ASSIGNMENT »
Copy, from the data below, every line that has "TextStyle" in it.
*** Opening SUPPLIED INFORMATION ***
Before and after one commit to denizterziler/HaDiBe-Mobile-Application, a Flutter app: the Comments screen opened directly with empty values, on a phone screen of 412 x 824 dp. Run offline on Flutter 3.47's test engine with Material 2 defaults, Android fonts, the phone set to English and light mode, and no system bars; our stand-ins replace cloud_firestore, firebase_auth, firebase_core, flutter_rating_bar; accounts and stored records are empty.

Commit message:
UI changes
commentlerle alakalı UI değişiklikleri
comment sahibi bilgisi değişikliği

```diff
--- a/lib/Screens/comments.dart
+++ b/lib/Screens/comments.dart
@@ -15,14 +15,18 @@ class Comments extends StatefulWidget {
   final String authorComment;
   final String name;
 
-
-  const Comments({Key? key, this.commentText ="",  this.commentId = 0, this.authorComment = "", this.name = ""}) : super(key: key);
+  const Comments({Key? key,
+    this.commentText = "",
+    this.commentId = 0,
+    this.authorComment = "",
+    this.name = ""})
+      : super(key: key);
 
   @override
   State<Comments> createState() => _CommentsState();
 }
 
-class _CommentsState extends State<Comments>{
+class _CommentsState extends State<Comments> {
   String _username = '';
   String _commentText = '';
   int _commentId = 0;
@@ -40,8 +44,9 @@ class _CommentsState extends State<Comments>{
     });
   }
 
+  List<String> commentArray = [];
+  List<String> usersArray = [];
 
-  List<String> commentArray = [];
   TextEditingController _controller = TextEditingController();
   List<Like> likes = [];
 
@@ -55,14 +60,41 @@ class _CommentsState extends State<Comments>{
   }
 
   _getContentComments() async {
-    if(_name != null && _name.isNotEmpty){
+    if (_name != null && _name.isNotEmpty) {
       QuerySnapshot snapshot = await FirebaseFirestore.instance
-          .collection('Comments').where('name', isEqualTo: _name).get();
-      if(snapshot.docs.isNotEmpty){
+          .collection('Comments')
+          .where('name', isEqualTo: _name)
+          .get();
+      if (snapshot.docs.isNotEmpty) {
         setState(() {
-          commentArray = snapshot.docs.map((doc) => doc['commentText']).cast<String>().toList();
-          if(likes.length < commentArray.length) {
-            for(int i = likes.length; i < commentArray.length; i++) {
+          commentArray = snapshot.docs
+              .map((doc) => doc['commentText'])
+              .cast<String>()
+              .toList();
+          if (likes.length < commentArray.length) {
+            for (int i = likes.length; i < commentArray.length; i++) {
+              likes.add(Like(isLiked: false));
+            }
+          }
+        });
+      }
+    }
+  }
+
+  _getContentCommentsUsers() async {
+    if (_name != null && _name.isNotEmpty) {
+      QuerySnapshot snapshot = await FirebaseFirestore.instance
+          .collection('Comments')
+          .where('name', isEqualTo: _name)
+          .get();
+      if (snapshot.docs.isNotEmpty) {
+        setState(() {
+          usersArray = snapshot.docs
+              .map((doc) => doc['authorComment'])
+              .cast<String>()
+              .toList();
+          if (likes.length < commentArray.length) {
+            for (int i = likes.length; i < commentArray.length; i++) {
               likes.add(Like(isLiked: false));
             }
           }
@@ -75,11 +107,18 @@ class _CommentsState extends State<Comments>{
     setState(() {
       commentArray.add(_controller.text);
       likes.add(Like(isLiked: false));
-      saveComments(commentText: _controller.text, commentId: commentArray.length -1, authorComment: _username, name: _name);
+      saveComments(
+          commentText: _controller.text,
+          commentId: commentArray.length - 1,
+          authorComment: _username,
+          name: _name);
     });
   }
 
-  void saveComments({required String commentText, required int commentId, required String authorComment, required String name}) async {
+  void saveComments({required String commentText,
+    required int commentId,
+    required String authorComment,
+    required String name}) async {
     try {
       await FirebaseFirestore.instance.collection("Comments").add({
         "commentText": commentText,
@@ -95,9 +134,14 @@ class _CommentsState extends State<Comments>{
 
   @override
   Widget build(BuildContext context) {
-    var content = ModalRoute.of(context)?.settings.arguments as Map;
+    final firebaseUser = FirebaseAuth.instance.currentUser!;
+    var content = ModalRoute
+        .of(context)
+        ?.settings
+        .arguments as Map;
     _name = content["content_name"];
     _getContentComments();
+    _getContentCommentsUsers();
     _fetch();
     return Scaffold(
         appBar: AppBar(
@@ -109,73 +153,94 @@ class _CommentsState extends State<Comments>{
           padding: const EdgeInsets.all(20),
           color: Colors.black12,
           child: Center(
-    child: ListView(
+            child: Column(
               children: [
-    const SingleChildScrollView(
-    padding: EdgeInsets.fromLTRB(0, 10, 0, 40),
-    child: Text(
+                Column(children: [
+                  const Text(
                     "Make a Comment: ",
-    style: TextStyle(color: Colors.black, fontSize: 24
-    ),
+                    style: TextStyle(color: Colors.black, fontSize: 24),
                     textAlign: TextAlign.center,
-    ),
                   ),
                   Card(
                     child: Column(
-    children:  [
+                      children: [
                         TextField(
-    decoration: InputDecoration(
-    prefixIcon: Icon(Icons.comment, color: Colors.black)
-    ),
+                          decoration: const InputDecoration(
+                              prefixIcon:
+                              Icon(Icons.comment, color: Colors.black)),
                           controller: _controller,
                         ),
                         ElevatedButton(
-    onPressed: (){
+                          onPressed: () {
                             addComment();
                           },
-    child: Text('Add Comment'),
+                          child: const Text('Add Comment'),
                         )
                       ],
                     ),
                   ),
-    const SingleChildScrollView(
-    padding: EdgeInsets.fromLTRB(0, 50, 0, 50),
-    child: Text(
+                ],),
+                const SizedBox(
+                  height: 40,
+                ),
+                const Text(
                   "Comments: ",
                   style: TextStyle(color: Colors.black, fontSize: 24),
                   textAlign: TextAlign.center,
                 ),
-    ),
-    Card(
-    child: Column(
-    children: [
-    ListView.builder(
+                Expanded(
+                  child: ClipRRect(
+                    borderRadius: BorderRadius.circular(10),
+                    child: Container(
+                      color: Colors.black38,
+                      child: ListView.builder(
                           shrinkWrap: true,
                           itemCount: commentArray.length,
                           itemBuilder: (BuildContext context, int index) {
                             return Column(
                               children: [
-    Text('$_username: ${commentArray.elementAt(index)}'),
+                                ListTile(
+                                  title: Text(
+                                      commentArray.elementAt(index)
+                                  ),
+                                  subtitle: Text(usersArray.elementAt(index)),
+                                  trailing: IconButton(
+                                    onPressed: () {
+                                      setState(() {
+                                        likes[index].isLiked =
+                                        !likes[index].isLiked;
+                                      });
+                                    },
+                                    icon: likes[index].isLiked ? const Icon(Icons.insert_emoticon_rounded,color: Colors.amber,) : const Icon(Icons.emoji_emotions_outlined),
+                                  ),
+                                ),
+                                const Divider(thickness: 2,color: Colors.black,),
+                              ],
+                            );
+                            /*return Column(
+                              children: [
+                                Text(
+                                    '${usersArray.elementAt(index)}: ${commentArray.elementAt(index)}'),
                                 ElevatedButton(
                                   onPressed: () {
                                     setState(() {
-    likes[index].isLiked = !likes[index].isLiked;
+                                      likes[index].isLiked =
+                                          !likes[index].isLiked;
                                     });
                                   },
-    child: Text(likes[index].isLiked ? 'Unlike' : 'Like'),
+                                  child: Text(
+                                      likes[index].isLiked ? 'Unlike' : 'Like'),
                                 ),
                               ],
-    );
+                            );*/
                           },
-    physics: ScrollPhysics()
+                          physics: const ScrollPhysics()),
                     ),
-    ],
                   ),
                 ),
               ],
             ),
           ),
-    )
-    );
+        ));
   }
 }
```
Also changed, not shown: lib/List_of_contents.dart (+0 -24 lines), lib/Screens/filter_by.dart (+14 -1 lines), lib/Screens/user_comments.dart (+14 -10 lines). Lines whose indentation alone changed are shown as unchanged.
*** Closing SUPPLIED INFORMATION ***
*** Opening SUPPLIED INFORMATION ***
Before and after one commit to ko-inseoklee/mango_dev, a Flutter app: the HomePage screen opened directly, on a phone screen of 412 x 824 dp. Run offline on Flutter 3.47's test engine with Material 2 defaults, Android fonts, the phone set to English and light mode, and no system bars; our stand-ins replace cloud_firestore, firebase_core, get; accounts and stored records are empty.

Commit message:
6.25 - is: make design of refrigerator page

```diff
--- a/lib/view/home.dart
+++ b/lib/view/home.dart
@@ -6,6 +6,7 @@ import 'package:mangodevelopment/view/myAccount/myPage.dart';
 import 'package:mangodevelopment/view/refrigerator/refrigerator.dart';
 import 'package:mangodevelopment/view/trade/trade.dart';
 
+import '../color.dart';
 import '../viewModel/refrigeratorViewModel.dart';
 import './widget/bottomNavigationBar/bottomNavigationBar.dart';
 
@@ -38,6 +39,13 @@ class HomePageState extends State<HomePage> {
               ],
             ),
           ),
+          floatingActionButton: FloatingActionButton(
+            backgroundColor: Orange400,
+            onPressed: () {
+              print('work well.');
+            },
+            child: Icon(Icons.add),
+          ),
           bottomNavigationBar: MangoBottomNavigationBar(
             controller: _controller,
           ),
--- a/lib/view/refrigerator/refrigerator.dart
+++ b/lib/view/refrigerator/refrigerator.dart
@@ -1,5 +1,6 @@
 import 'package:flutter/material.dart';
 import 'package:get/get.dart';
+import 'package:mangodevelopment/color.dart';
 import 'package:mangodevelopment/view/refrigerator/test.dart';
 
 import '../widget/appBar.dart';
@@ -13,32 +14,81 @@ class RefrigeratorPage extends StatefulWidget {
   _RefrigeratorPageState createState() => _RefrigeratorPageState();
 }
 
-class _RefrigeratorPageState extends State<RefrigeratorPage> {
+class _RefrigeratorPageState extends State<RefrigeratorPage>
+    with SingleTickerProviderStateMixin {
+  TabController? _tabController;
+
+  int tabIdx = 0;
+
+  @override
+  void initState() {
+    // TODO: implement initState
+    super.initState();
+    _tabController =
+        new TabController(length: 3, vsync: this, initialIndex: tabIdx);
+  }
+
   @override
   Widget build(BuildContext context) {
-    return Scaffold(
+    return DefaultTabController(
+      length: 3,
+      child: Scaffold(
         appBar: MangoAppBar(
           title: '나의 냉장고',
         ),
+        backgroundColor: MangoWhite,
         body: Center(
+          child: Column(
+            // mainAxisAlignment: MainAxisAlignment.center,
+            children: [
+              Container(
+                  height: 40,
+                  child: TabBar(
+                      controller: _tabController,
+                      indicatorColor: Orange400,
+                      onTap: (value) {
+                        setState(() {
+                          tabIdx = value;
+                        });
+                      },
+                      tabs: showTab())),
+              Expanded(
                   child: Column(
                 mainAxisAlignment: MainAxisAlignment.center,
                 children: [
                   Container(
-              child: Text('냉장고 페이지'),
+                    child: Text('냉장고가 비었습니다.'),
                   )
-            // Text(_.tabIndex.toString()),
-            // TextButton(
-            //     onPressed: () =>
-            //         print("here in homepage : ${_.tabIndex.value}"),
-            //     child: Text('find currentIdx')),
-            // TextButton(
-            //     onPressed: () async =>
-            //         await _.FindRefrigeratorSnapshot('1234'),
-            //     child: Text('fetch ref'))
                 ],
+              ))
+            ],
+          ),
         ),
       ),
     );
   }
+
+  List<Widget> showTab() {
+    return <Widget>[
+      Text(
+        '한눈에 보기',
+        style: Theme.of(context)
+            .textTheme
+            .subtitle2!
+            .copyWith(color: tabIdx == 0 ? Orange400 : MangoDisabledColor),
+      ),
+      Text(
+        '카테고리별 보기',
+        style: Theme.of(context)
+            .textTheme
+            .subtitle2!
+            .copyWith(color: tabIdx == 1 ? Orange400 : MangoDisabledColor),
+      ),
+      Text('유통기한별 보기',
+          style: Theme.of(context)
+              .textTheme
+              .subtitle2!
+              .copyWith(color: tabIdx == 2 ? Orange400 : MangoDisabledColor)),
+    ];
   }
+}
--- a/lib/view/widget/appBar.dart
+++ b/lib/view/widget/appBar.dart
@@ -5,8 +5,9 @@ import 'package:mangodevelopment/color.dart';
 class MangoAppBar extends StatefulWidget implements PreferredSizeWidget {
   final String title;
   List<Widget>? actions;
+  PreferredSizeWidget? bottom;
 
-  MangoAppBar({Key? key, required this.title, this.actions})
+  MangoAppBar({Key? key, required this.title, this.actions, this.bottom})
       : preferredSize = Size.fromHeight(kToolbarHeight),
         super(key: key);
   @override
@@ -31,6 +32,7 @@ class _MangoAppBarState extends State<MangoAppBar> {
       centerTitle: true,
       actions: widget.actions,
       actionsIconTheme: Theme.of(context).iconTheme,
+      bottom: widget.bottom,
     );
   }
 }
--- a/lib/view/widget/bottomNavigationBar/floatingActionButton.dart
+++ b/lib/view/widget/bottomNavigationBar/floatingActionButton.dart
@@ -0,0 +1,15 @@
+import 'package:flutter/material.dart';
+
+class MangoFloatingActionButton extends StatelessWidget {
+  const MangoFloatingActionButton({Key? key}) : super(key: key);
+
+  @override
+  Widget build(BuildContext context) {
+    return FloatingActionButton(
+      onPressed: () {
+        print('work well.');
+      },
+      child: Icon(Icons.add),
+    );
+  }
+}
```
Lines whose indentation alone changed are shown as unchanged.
*** Closing SUPPLIED INFORMATION ***
OUTPUT OF THE EXERCISE »
-    style: TextStyle(color: Colors.black, fontSize: 24
+                    style: TextStyle(color: Colors.black, fontSize: 24),
                   style: TextStyle(color: Colors.black, fontSize: 24),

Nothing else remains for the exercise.